**MATERIAL FOR THE TASK:**
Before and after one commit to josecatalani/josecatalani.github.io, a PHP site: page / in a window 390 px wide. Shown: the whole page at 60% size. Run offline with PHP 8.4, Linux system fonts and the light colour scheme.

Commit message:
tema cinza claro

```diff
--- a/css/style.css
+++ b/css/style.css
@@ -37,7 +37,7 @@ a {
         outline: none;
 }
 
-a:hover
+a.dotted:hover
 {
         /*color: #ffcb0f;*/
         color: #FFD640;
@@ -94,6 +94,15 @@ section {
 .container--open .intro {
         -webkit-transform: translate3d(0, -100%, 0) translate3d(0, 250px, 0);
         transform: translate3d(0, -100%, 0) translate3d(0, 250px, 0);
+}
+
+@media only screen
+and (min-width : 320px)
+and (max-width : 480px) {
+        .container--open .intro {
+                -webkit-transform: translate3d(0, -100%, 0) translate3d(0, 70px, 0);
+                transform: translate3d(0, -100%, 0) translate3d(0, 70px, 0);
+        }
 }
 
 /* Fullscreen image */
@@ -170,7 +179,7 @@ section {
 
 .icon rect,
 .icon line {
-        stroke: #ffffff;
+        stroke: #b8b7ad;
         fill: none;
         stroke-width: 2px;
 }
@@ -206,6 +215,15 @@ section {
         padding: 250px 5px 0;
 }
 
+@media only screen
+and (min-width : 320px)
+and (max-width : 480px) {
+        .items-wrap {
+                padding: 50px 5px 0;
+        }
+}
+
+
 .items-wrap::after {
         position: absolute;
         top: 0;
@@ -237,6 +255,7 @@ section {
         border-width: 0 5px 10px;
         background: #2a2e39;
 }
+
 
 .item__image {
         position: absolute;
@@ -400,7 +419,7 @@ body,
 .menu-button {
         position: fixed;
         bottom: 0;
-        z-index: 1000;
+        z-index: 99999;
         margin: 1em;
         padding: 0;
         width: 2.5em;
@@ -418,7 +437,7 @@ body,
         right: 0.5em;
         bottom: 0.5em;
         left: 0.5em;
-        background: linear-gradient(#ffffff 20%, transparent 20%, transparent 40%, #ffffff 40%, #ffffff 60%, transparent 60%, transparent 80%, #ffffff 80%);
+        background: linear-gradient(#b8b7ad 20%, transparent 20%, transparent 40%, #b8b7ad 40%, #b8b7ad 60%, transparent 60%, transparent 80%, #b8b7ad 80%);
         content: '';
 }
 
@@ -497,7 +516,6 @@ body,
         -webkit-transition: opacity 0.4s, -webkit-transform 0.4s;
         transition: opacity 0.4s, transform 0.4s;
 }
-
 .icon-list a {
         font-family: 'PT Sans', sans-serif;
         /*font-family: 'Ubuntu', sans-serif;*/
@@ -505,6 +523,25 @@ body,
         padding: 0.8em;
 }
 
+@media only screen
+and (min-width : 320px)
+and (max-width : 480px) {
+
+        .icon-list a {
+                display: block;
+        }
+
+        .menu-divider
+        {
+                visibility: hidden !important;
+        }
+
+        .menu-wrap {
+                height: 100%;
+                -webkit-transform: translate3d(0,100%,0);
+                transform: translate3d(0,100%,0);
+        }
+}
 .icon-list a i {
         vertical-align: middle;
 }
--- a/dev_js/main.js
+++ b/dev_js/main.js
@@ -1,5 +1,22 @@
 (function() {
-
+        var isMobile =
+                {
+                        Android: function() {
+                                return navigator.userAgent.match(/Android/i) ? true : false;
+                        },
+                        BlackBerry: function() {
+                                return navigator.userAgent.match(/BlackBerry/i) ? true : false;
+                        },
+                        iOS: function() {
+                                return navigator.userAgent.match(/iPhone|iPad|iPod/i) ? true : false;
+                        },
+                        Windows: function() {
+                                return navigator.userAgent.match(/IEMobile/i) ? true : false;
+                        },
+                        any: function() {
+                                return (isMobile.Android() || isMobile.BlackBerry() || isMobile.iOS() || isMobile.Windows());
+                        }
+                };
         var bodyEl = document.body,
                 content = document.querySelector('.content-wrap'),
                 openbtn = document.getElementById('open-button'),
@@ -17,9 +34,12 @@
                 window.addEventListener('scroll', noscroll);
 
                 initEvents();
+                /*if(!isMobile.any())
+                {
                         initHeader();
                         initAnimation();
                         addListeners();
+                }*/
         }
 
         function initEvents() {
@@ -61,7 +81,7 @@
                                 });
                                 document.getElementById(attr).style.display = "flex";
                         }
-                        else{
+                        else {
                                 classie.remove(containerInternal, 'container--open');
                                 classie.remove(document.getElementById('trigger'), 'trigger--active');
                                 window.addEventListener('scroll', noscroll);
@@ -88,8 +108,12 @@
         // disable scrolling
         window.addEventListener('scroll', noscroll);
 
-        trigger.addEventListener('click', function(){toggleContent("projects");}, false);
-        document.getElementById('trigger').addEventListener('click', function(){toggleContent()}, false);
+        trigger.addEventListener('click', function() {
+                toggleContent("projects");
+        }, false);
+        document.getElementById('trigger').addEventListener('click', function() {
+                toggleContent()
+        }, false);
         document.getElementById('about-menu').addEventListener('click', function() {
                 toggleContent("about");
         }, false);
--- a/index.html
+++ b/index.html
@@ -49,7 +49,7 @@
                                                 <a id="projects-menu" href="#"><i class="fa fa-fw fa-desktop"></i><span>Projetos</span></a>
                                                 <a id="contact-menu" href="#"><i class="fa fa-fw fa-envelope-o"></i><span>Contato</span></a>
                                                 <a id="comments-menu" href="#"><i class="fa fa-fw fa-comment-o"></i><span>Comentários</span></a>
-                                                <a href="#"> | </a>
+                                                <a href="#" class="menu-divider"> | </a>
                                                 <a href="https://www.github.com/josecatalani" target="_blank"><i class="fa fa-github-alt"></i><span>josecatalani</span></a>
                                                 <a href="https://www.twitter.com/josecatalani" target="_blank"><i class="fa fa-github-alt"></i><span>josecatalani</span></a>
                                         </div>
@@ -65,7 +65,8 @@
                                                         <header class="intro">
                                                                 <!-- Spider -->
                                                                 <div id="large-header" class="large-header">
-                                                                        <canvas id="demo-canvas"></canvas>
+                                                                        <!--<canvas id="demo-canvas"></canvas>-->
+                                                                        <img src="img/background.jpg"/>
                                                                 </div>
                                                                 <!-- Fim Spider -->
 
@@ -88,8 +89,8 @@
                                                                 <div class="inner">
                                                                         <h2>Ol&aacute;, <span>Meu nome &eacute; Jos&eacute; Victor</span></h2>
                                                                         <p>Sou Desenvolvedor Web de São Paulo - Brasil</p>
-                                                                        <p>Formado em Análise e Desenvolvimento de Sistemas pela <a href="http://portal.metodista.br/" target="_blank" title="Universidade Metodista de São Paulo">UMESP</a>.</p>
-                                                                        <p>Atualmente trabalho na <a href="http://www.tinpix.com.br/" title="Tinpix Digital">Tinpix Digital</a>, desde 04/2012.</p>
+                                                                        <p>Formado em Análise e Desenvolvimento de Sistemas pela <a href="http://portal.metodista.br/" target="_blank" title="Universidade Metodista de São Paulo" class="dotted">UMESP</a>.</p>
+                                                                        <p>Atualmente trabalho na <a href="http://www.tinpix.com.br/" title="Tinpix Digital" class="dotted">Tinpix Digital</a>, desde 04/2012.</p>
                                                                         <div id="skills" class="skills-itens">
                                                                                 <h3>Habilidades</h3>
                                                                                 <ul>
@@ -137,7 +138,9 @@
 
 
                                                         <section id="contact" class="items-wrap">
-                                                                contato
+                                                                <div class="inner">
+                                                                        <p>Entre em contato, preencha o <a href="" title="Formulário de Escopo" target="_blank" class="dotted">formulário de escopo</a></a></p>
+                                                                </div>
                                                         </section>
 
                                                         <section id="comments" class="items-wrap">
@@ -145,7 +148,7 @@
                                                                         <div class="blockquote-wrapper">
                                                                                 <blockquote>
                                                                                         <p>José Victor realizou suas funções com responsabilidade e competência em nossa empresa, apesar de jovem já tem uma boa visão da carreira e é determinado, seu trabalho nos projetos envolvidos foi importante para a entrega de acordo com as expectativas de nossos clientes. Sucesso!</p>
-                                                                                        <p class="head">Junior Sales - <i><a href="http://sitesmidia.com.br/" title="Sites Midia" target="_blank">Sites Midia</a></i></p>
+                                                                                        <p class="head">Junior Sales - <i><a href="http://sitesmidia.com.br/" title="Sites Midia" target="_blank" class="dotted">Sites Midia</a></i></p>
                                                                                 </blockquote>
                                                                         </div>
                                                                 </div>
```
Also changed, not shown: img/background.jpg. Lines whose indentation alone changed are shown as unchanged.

**GOAL OF THE EXERCISE:**
Could you work out how many lines in the material contain "icon"? Reply with only that number.

**SOLVED PROBLEM:**
5